*What you should do*. Go through the data and report how many lines include the word "Notebooks", giving only the number.

*Data records*.
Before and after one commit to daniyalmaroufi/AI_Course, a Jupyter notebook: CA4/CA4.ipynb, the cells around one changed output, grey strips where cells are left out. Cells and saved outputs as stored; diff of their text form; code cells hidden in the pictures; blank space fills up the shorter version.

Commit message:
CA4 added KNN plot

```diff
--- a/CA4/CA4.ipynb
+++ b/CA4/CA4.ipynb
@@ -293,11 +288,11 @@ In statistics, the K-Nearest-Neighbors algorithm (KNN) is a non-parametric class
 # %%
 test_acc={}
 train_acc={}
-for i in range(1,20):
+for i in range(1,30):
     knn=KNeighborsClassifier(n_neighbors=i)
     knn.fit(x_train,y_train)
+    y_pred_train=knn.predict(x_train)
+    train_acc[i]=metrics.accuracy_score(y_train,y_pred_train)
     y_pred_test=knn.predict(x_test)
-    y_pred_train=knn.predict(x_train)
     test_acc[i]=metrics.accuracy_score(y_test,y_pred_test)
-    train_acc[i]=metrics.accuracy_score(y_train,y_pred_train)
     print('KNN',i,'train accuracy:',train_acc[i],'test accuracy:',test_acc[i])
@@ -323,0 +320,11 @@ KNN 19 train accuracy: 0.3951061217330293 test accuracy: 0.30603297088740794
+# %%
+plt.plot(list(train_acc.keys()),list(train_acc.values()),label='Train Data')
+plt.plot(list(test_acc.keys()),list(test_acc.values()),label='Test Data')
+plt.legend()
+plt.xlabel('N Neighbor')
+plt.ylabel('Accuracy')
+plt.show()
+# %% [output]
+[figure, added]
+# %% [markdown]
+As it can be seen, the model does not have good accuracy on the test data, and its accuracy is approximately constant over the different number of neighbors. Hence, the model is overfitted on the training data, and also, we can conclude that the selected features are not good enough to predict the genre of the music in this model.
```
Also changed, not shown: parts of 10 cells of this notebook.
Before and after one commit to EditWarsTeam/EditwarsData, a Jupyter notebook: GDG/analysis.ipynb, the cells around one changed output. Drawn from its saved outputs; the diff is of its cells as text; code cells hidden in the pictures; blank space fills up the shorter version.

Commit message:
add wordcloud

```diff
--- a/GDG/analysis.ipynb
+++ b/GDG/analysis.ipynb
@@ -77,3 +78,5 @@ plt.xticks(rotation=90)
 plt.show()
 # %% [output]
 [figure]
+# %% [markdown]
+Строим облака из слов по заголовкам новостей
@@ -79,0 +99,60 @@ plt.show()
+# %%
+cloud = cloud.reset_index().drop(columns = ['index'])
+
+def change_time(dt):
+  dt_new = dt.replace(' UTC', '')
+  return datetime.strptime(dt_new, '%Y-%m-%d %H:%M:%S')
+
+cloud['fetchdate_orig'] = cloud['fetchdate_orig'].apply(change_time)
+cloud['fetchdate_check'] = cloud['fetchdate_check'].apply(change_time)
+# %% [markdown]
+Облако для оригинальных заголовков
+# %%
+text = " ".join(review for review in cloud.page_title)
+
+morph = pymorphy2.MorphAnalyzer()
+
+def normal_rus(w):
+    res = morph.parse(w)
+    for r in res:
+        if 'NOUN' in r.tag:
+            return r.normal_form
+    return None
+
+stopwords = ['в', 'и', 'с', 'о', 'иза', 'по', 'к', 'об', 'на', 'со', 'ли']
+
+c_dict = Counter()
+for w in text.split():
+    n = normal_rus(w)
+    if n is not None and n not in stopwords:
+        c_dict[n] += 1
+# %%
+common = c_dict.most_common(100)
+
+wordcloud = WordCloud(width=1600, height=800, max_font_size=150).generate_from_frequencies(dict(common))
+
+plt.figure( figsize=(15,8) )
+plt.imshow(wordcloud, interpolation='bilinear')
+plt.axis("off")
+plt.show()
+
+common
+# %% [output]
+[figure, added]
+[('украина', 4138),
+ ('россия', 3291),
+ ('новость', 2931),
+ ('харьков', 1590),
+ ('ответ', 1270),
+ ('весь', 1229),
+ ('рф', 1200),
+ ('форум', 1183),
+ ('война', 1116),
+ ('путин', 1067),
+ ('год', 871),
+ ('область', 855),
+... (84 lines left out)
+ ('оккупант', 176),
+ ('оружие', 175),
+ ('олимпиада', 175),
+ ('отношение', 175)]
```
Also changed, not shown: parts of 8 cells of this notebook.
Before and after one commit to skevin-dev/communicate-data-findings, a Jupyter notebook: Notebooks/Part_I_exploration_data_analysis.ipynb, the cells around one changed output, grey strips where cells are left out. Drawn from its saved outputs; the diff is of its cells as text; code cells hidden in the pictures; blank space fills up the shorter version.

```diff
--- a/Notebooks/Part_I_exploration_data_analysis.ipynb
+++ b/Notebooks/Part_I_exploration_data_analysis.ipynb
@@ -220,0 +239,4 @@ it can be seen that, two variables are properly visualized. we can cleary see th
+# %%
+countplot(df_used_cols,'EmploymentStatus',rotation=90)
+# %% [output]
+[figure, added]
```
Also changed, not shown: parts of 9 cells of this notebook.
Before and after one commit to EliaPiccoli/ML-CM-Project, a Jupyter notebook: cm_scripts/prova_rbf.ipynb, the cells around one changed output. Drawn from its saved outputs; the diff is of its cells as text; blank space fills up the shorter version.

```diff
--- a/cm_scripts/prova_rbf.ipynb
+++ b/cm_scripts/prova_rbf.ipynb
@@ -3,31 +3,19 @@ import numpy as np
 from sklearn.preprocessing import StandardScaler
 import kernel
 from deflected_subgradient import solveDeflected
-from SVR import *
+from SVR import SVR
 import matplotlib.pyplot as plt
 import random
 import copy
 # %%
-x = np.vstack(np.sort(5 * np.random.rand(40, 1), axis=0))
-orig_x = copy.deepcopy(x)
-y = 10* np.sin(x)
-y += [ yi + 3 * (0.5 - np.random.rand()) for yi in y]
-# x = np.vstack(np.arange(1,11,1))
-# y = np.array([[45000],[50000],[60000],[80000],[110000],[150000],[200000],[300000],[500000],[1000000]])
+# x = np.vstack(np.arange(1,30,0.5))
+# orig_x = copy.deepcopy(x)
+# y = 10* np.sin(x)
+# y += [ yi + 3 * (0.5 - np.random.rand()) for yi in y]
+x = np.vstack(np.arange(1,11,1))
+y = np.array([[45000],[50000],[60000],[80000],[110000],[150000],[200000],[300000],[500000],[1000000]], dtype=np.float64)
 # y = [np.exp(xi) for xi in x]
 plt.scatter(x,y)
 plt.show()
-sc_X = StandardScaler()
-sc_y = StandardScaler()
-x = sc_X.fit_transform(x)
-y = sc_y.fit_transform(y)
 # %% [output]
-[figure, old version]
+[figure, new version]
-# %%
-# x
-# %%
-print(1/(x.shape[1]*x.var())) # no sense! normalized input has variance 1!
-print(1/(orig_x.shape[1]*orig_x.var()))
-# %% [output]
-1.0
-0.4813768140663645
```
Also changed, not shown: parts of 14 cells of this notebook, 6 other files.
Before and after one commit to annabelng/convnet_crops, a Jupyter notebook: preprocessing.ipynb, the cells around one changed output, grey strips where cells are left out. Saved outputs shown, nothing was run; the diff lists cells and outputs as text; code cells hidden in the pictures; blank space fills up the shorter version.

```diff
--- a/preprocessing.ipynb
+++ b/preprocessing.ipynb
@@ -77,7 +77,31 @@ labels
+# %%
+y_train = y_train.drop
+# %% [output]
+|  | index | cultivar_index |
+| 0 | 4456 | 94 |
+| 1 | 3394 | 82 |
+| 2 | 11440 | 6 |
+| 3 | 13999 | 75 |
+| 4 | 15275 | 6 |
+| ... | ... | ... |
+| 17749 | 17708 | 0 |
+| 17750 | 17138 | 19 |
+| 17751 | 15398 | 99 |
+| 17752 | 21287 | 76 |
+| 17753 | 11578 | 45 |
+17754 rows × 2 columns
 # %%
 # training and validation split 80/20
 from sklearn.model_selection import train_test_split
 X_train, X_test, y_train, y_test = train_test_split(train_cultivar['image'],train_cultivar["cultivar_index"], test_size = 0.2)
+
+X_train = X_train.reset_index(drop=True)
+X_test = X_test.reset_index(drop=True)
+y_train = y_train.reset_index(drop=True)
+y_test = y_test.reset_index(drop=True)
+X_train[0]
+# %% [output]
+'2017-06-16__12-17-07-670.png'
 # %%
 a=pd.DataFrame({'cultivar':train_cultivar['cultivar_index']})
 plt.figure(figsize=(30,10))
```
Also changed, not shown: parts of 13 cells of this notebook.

*Task result*. 3